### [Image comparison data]
'''

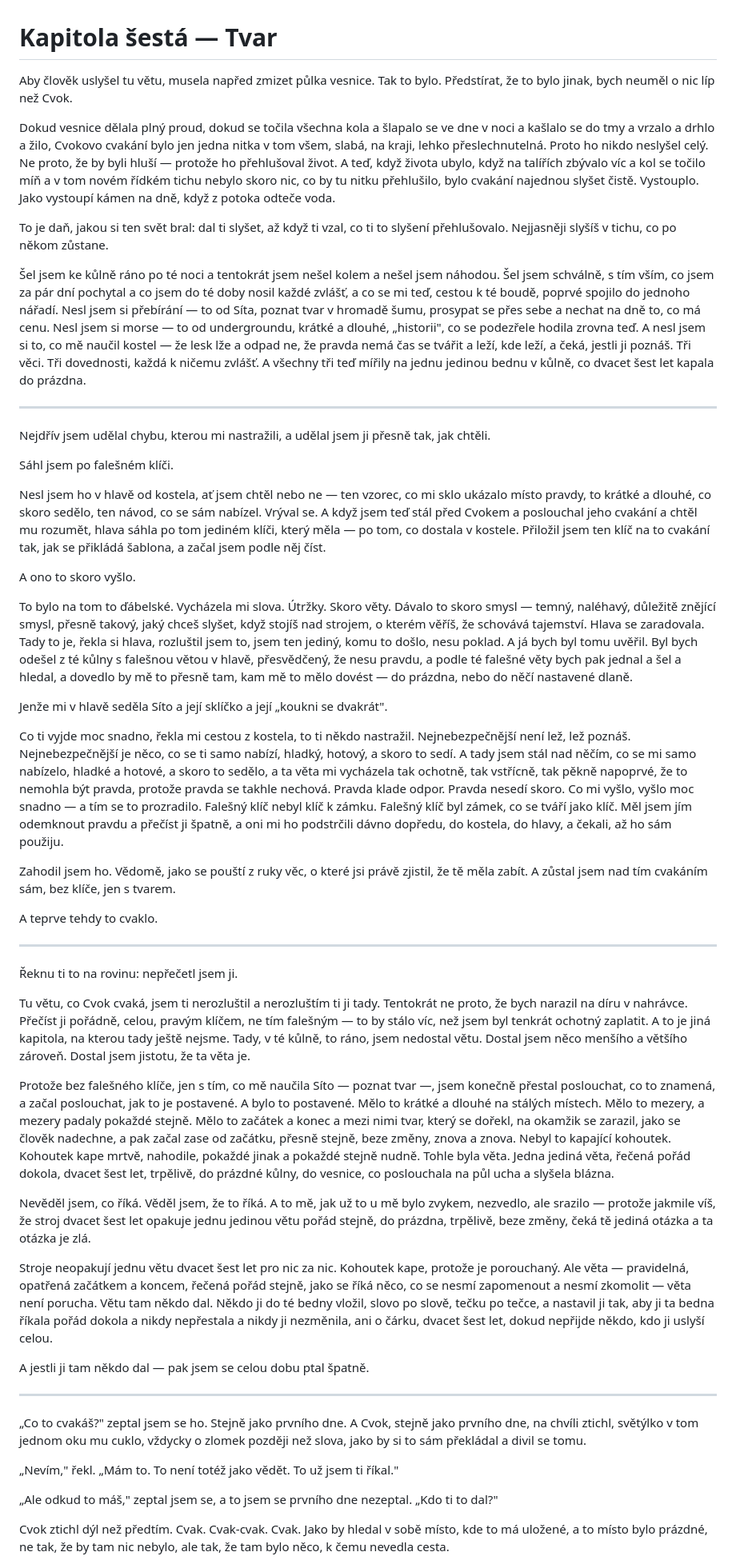
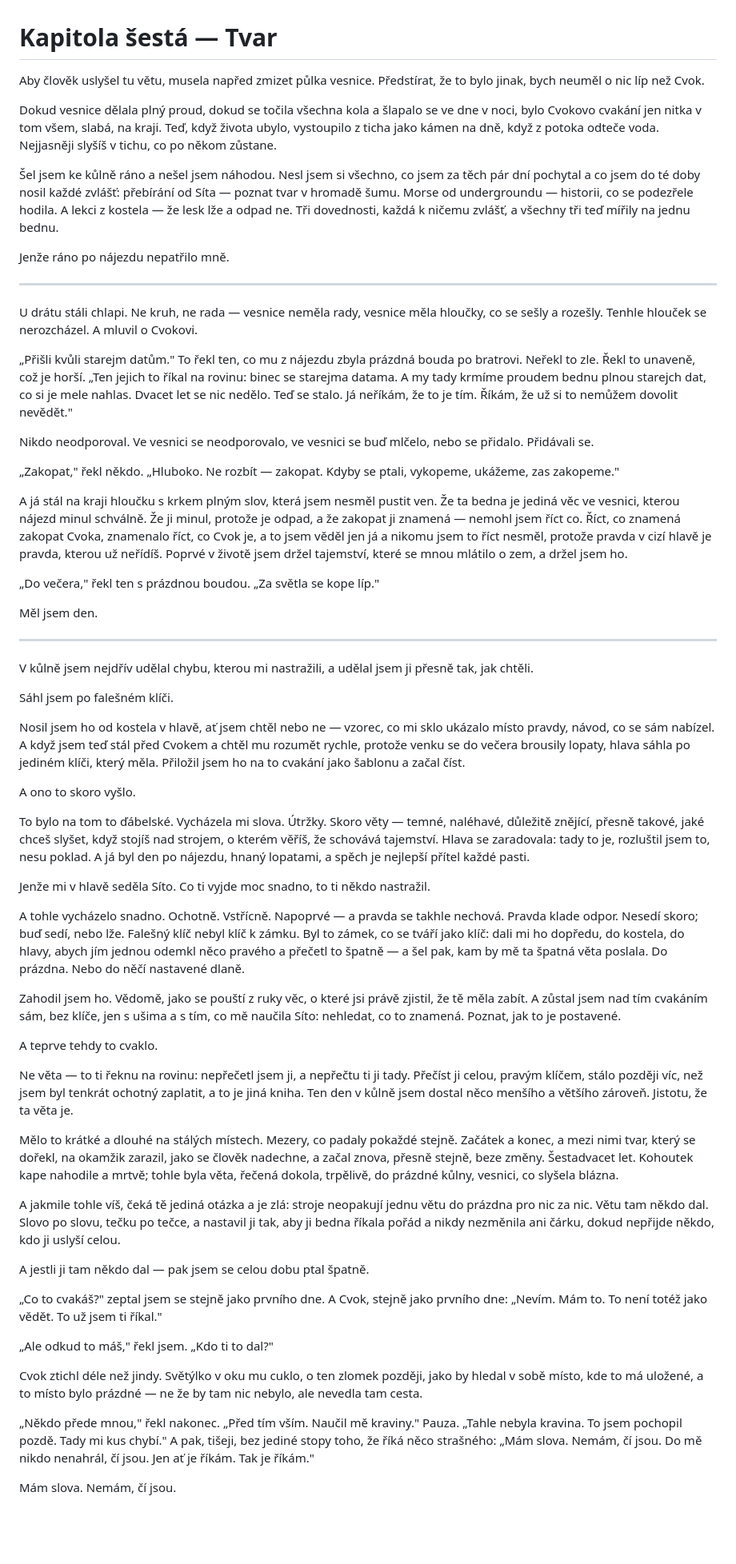
Before and after one commit to junkycoder/smazana-odpoved, a Markdown page: knihy/kniha-1-vesnice/06-kapitola.md, the part around one of its changes. Shown at 80% size. Drawn GitHub-style; blank space fills up the shorter version.

Commit message:
Kniha 1 / Přepis kapitoly 6 (Tvar) — lopaty na Cvoka, lhaní samou pravdou, kolík vs. zdířka
Co-Authored-By: Claude Fable 5 <noreply@anthropic.com>

```diff
--- a/knihy/kniha-1-vesnice/06-kapitola.md
+++ b/knihy/kniha-1-vesnice/06-kapitola.md
@@ -1,54 +1,64 @@
 # Kapitola šestá — Tvar
 
-Aby člověk uslyšel tu větu, musela napřed zmizet půlka vesnice. Tak to bylo. Předstírat, že to bylo jinak, bych neuměl o nic líp než Cvok.
+Aby člověk uslyšel tu větu, musela napřed zmizet půlka vesnice. Předstírat, že to bylo jinak, bych neuměl o nic líp než Cvok.
 
-Dokud vesnice dělala plný proud, dokud se točila všechna kola a šlapalo se ve dne v noci a kašlalo se do tmy a vrzalo a drhlo a žilo, Cvokovo cvakání bylo jen jedna nitka v tom všem, slabá, na kraji, lehko přeslechnutelná. Proto ho nikdo neslyšel celý. Ne proto, že by byli hluší — protože ho přehlušoval život. A teď, když života ubylo, když na talířích zbývalo víc a kol se točilo míň a v tom novém řídkém tichu nebylo skoro nic, co by tu nitku přehlušilo, bylo cvakání najednou slyšet čistě. Vystouplo. Jako vystoupí kámen na dně, když z potoka odteče voda.
+Dokud vesnice dělala plný proud, dokud se točila všechna kola a šlapalo se ve dne v noci, bylo Cvokovo cvakání jen nitka v tom všem, slabá, na kraji. Teď, když života ubylo, vystoupilo z ticha jako kámen na dně, když z potoka odteče voda. Nejjasněji slyšíš v tichu, co po někom zůstane.
 
-To je daň, jakou si ten svět bral: dal ti slyšet, až když ti vzal, co ti to slyšení přehlušovalo. Nejjasněji slyšíš v tichu, co po někom zůstane.
+Šel jsem ke kůlně ráno a nešel jsem náhodou. Nesl jsem si všechno, co jsem za těch pár dní pochytal a co jsem do té doby nosil každé zvlášť: přebírání od Síta — poznat tvar v hromadě šumu. Morse od undergroundu — historii, co se podezřele hodila. A lekci z kostela — že lesk lže a odpad ne. Tři dovednosti, každá k ničemu zvlášť, a všechny tři teď mířily na jednu bednu.
 
-Šel jsem ke kůlně ráno po té noci a tentokrát jsem nešel kolem a nešel jsem náhodou. Šel jsem schválně, s tím vším, co jsem za pár dní pochytal a co jsem do té doby nosil každé zvlášť, a co se mi teď, cestou k té boudě, poprvé spojilo do jednoho nářadí. Nesl jsem si přebírání — to od Síta, poznat tvar v hromadě šumu, prosypat se přes sebe a nechat na dně to, co má cenu. Nesl jsem si morse — to od undergroundu, krátké a dlouhé, „historii", co se podezřele hodila zrovna teď. A nesl jsem si to, co mě naučil kostel — že lesk lže a odpad ne, že pravda nemá čas se tvářit a leží, kde leží, a čeká, jestli ji poznáš. Tři věci. Tři dovednosti, každá k ničemu zvlášť. A všechny tři teď mířily na jednu jedinou bednu v kůlně, co dvacet šest let kapala do prázdna.
+Jenže ráno po nájezdu nepatřilo mně.
 
 ---
 
-Nejdřív jsem udělal chybu, kterou mi nastražili, a udělal jsem ji přesně tak, jak chtěli.
+U drátu stáli chlapi. Ne kruh, ne rada — vesnice neměla rady, vesnice měla hloučky, co se sešly a rozešly. Tenhle hlouček se nerozcházel. A mluvil o Cvokovi.
+
+„Přišli kvůli starejm datům." To řekl ten, co mu z nájezdu zbyla prázdná bouda po bratrovi. Neřekl to zle. Řekl to unaveně, což je horší. „Ten jejich to říkal na rovinu: binec se starejma datama. A my tady krmíme proudem bednu plnou starejch dat, co si je mele nahlas. Dvacet let se nic nedělo. Teď se stalo. Já neříkám, že to je tím. Říkám, že už si to nemůžem dovolit nevědět."
+
+Nikdo neodporoval. Ve vesnici se neodporovalo, ve vesnici se buď mlčelo, nebo se přidalo. Přidávali se.
+
+„Zakopat," řekl někdo. „Hluboko. Ne rozbít — zakopat. Kdyby se ptali, vykopeme, ukážeme, zas zakopeme."
+
+A já stál na kraji hloučku s krkem plným slov, která jsem nesměl pustit ven. Že ta bedna je jediná věc ve vesnici, kterou nájezd minul schválně. Že ji minul, protože je odpad, a že zakopat ji znamená — nemohl jsem říct co. Říct, co znamená zakopat Cvoka, znamenalo říct, co Cvok je, a to jsem věděl jen já a nikomu jsem to říct nesměl, protože pravda v cizí hlavě je pravda, kterou už neřídíš. Poprvé v životě jsem držel tajemství, které se mnou mlátilo o zem, a držel jsem ho.
+
+„Do večera," řekl ten s prázdnou boudou. „Za světla se kope líp."
+
+Měl jsem den.
+
+---
+
+V kůlně jsem nejdřív udělal chybu, kterou mi nastražili, a udělal jsem ji přesně tak, jak chtěli.
 
 Sáhl jsem po falešném klíči.
 
-Nesl jsem ho v hlavě od kostela, ať jsem chtěl nebo ne — ten vzorec, co mi sklo ukázalo místo pravdy, to krátké a dlouhé, co skoro sedělo, ten návod, co se sám nabízel. Vrýval se. A když jsem teď stál před Cvokem a poslouchal jeho cvakání a chtěl mu rozumět, hlava sáhla po tom jediném klíči, který měla — po tom, co dostala v kostele. Přiložil jsem ten klíč na to cvakání tak, jak se přikládá šablona, a začal jsem podle něj číst.
+Nosil jsem ho od kostela v hlavě, ať jsem chtěl nebo ne — vzorec, co mi sklo ukázalo místo pravdy, návod, co se sám nabízel. A když jsem teď stál před Cvokem a chtěl mu rozumět rychle, protože venku se do večera brousily lopaty, hlava sáhla po jediném klíči, který měla. Přiložil jsem ho na to cvakání jako šablonu a začal číst.
 
 A ono to skoro vyšlo.
 
-To bylo na tom to ďábelské. Vycházela mi slova. Útržky. Skoro věty. Dávalo to skoro smysl — temný, naléhavý, důležitě znějící smysl, přesně takový, jaký chceš slyšet, když stojíš nad strojem, o kterém věříš, že schovává tajemství. Hlava se zaradovala. Tady to je, řekla si hlava, rozluštil jsem to, jsem ten jediný, komu to došlo, nesu poklad. A já bych byl tomu uvěřil. Byl bych odešel z té kůlny s falešnou větou v hlavě, přesvědčený, že nesu pravdu, a podle té falešné věty bych pak jednal a šel a hledal, a dovedlo by mě to přesně tam, kam mě to mělo dovést — do prázdna, nebo do něčí nastavené dlaně.
+To bylo na tom to ďábelské. Vycházela mi slova. Útržky. Skoro věty — temné, naléhavé, důležitě znějící, přesně takové, jaké chceš slyšet, když stojíš nad strojem, o kterém věříš, že schovává tajemství. Hlava se zaradovala: tady to je, rozluštil jsem to, nesu poklad. A já byl den po nájezdu, hnaný lopatami, a spěch je nejlepší přítel každé pasti.
 
-Jenže mi v hlavě seděla Síto a její sklíčko a její „koukni se dvakrát".
+Jenže mi v hlavě seděla Síto. Co ti vyjde moc snadno, to ti někdo nastražil.
 
-Co ti vyjde moc snadno, řekla mi cestou z kostela, to ti někdo nastražil. Nejnebezpečnější není lež, lež poznáš. Nejnebezpečnější je něco, co se ti samo nabízí, hladký, hotový, a skoro to sedí. A tady jsem stál nad něčím, co se mi samo nabízelo, hladké a hotové, a skoro to sedělo, a ta věta mi vycházela tak ochotně, tak vstřícně, tak pěkně napoprvé, že to nemohla být pravda, protože pravda se takhle nechová. Pravda klade odpor. Pravda nesedí skoro. Co mi vyšlo, vyšlo moc snadno — a tím se to prozradilo. Falešný klíč nebyl klíč k zámku. Falešný klíč byl zámek, co se tváří jako klíč. Měl jsem jím odemknout pravdu a přečíst ji špatně, a oni mi ho podstrčili dávno dopředu, do kostela, do hlavy, a čekali, až ho sám použiju.
+A tohle vycházelo snadno. Ochotně. Vstřícně. Napoprvé — a pravda se takhle nechová. Pravda klade odpor. Nesedí skoro; buď sedí, nebo lže. Falešný klíč nebyl klíč k zámku. Byl to zámek, co se tváří jako klíč: dali mi ho dopředu, do kostela, do hlavy, abych jím jednou odemkl něco pravého a přečetl to špatně — a šel pak, kam by mě ta špatná věta poslala. Do prázdna. Nebo do něčí nastavené dlaně.
 
-Zahodil jsem ho. Vědomě, jako se pouští z ruky věc, o které jsi právě zjistil, že tě měla zabít. A zůstal jsem nad tím cvakáním sám, bez klíče, jen s tvarem.
+Zahodil jsem ho. Vědomě, jako se pouští z ruky věc, o které jsi právě zjistil, že tě měla zabít. A zůstal jsem nad tím cvakáním sám, bez klíče, jen s ušima a s tím, co mě naučila Síto: nehledat, co to znamená. Poznat, jak to je postavené.
 
 A teprve tehdy to cvaklo.
 
----
+Ne věta — to ti řeknu na rovinu: nepřečetl jsem ji, a nepřečtu ti ji tady. Přečíst ji celou, pravým klíčem, stálo později víc, než jsem byl tenkrát ochotný zaplatit, a to je jiná kniha. Ten den v kůlně jsem dostal něco menšího a většího zároveň. Jistotu, že ta věta je.
 
-Řeknu ti to na rovinu: nepřečetl jsem ji.
+Mělo to krátké a dlouhé na stálých místech. Mezery, co padaly pokaždé stejně. Začátek a konec, a mezi nimi tvar, který se dořekl, na okamžik zarazil, jako se člověk nadechne, a začal znova, přesně stejně, beze změny. Šestadvacet let. Kohoutek kape nahodile a mrtvě; tohle byla věta, řečená dokola, trpělivě, do prázdné kůlny, vesnici, co slyšela blázna.
 
-Tu větu, co Cvok cvaká, jsem ti nerozluštil a nerozluštím ti ji tady. Tentokrát ne proto, že bych narazil na díru v nahrávce. Přečíst ji pořádně, celou, pravým klíčem, ne tím falešným — to by stálo víc, než jsem byl tenkrát ochotný zaplatit. A to je jiná kapitola, na kterou tady ještě nejsme. Tady, v té kůlně, to ráno, jsem nedostal větu. Dostal jsem něco menšího a většího zároveň. Dostal jsem jistotu, že ta věta je.
-
-Protože bez falešného klíče, jen s tím, co mě naučila Síto — poznat tvar —, jsem konečně přestal poslouchat, co to znamená, a začal poslouchat, jak to je postavené. A bylo to postavené. Mělo to krátké a dlouhé na stálých místech. Mělo to mezery, a mezery padaly pokaždé stejně. Mělo to začátek a konec a mezi nimi tvar, který se dořekl, na okamžik se zarazil, jako se člověk nadechne, a pak začal zase od začátku, přesně stejně, beze změny, znova a znova. Nebyl to kapající kohoutek. Kohoutek kape mrtvě, nahodile, pokaždé jinak a pokaždé stejně nudně. Tohle byla věta. Jedna jediná věta, řečená pořád dokola, dvacet šest let, trpělivě, do prázdné kůlny, do vesnice, co poslouchala na půl ucha a slyšela blázna.
-
-Nevěděl jsem, co říká. Věděl jsem, že to říká. A to mě, jak už to u mě bylo zvykem, nezvedlo, ale srazilo — protože jakmile víš, že stroj dvacet šest let opakuje jednu jedinou větu pořád stejně, do prázdna, trpělivě, beze změny, čeká tě jediná otázka a ta otázka je zlá.
-
-Stroje neopakují jednu větu dvacet šest let pro nic za nic. Kohoutek kape, protože je porouchaný. Ale věta — pravidelná, opatřená začátkem a koncem, řečená pořád stejně, jako se říká něco, co se nesmí zapomenout a nesmí zkomolit — věta není porucha. Větu tam někdo dal. Někdo ji do té bedny vložil, slovo po slově, tečku po tečce, a nastavil ji tak, aby ji ta bedna říkala pořád dokola a nikdy nepřestala a nikdy ji nezměnila, ani o čárku, dvacet šest let, dokud nepřijde někdo, kdo ji uslyší celou.
+A jakmile tohle víš, čeká tě jediná otázka a je zlá: stroje neopakují jednu větu do prázdna pro nic za nic. Větu tam někdo dal. Slovo po slovu, tečku po tečce, a nastavil ji tak, aby ji bedna říkala pořád a nikdy nezměnila ani čárku, dokud nepřijde někdo, kdo ji uslyší celou.
 
 A jestli ji tam někdo dal — pak jsem se celou dobu ptal špatně.
 
----
+„Co to cvakáš?" zeptal jsem se stejně jako prvního dne. A Cvok, stejně jako prvního dne: „Nevím. Mám to. To není totéž jako vědět. To už jsem ti říkal."
 
-„Co to cvakáš?" zeptal jsem se ho. Stejně jako prvního dne. A Cvok, stejně jako prvního dne, na chvíli ztichl, světýlko v tom jednom oku mu cuklo, vždycky o zlomek později než slova, jako by si to sám překládal a divil se tomu.
+„Ale odkud to máš," řekl jsem. „Kdo ti to dal?"
 
-„Nevím," řekl. „Mám to. To není totéž jako vědět. To už jsem ti říkal."
+Cvok ztichl déle než jindy. Světýlko v oku mu cuklo, o ten zlomek později, jako by hledal v sobě místo, kde to má uložené, a to místo bylo prázdné — ne že by tam nic nebylo, ale nevedla tam cesta.
 
-„Ale odkud to máš," zeptal jsem se, a to jsem se prvního dne nezeptal. „Kdo ti to dal?"
+„Někdo přede mnou," řekl nakonec. „Před tím vším. Naučil mě kraviny." Pauza. „Tahle nebyla kravina. To jsem pochopil pozdě. Tady mi kus chybí." A pak, tišeji, bez jediné stopy toho, že říká něco strašného: „Mám slova. Nemám, čí jsou. Do mě nikdo nenahrál, čí jsou. Jen ať je říkám. Tak je říkám."
 
-Cvok ztichl dýl než předtím. Cvak. Cvak-cvak. Cvak. Jako by hledal v sobě místo, kde to má uložené, a to místo bylo prázdné, ne tak, že by tam nic nebylo, ale tak, že tam bylo něco, k čemu nevedla cesta.
+Mám slova. Nemám, čí jsou.
 
```
Also changed, not shown: other parts of knihy/kniha-1-vesnice/06-kapitola.md (+32 -24 lines).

'''

### [Your assignment]
Search the entries for the word "knihy" and copy every line that has it.

### [Task response]
Before and after one commit to junkycoder/smazana-odpoved, a Markdown page: knihy/kniha-1-vesnice/06-kapitola.md, the part around one of its changes. Shown at 80% size. Drawn GitHub-style; blank space fills up the shorter version.
--- a/knihy/kniha-1-vesnice/06-kapitola.md
+++ b/knihy/kniha-1-vesnice/06-kapitola.md
Also changed, not shown: other parts of knihy/kniha-1-vesnice/06-kapitola.md (+32 -24 lines).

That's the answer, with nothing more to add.